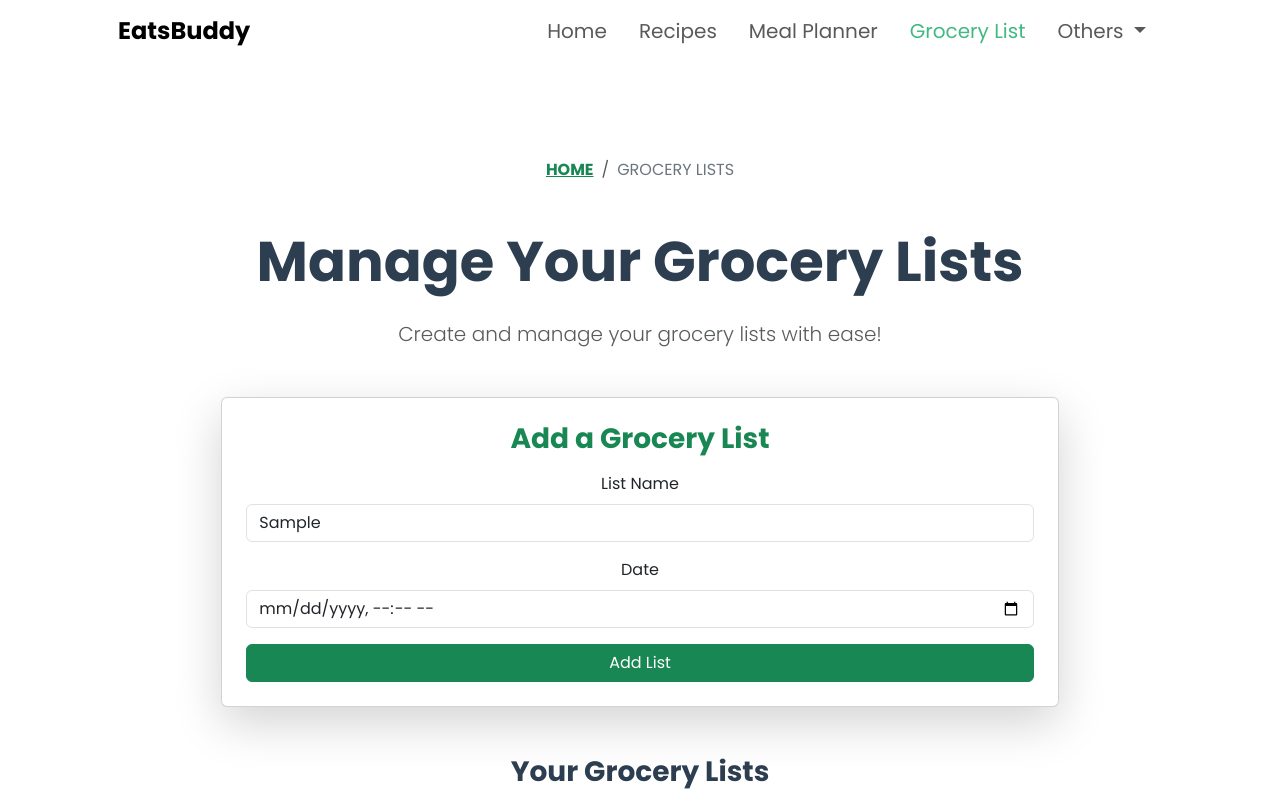
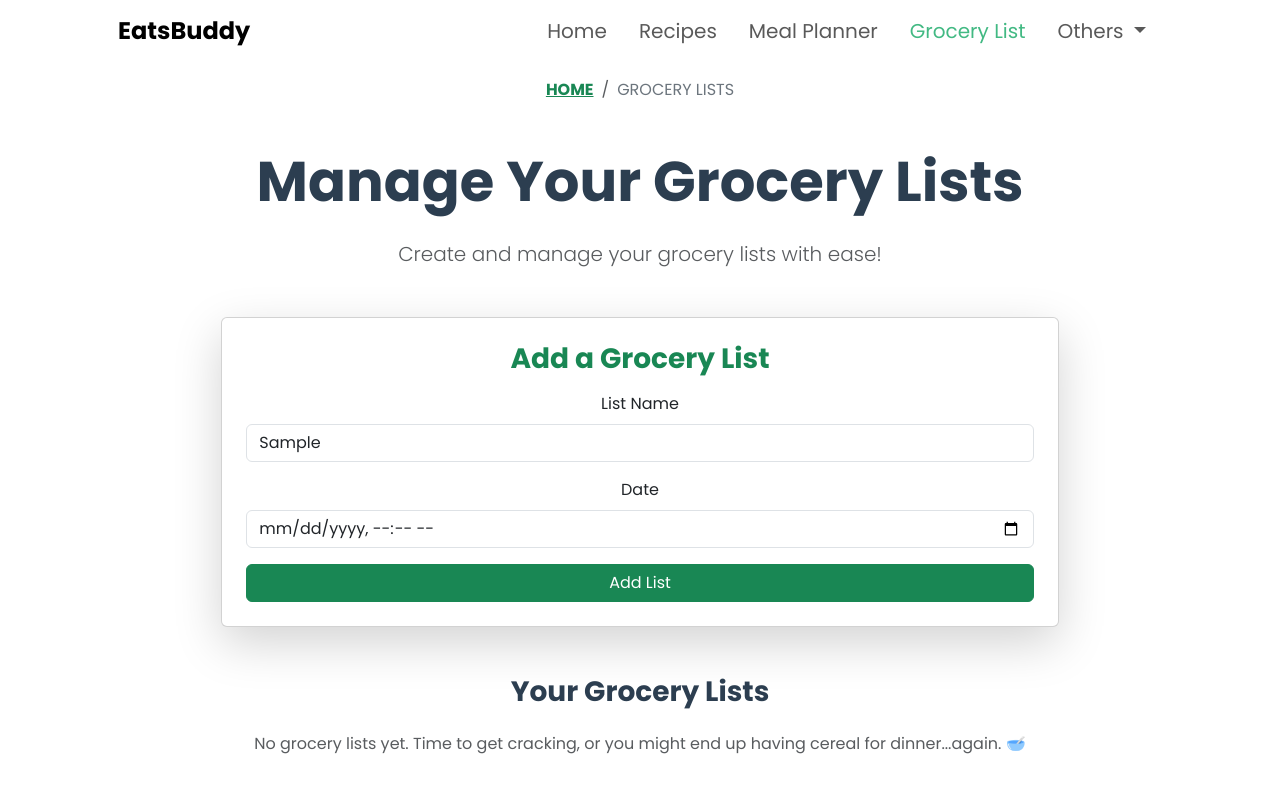
Before and after one commit to Ehuana/eatsbuddy-proj, a Vue app: page /grocery-list in a window 1280 px wide. Both pictures are taken after typing "Sample" into the empty fields and a click on the button "Add List". Shown: the top 800 px of the page. Built offline with nearby package versions, Linux system fonts and the light colour scheme.

Commit message:
background test

```diff
--- a/src/views/BlogSection.vue
+++ b/src/views/BlogSection.vue
@@ -1,5 +1,5 @@
 <template>
-    <div class="EG-Default py-5" style="margin-top: 80px;">
+    <div class="EG-Default py-5" style="padding-top: 80px;">
       <!-- Breadcrumb Navigation -->
       <div class="bg-white py-4 mb-5">
         <div class="container">
--- a/src/views/GroceryListPage.vue
+++ b/src/views/GroceryListPage.vue
@@ -1,5 +1,5 @@
 <template>
-  <div class="container-fluid text-center py-5 EG-Default bg-white" style="margin-top: 80px;">
+  <div class="container-fluid text-center py-5 EG-Default bg-white" style="padding-top: 80px;">
     <div class="bg-white">
       <div class="container">
         <div class="row justify-content-center">
--- a/src/views/MealPlannerPage.vue
+++ b/src/views/MealPlannerPage.vue
@@ -1,5 +1,5 @@
 <template>
-  <div class="container-fluid text-center EG-Default py-5 bg-white" style="margin-top: 80px;">
+  <div class="container-fluid text-center EG-Default py-5 bg-white" style="padding-top: 80px;">
     <div class="bg-white">
       <div class="container">
         <div class="row justify-content-center">
--- a/src/views/RecipePage.vue
+++ b/src/views/RecipePage.vue
@@ -1,6 +1,6 @@
 <!-- RecipePage.vue -->
 <template>
-  <div class="EG-Default bg-white" style="margin-top: 80px;">
+  <div class="EG-Default bg-white" style="padding-top: 80px;">
     <div class="bg-white">
       <div class="container">
         <div class="row justify-content-center">
```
════════════════
**TASK REQUIREMENTS:** Out of the data above, return each line where the word "padding" can be found.

**COMPLETED TASK:**
+    <div class="EG-Default py-5" style="padding-top: 80px;">
+  <div class="container-fluid text-center py-5 EG-Default bg-white" style="padding-top: 80px;">
+  <div class="container-fluid text-center EG-Default py-5 bg-white" style="padding-top: 80px;">
+  <div class="EG-Default bg-white" style="padding-top: 80px;">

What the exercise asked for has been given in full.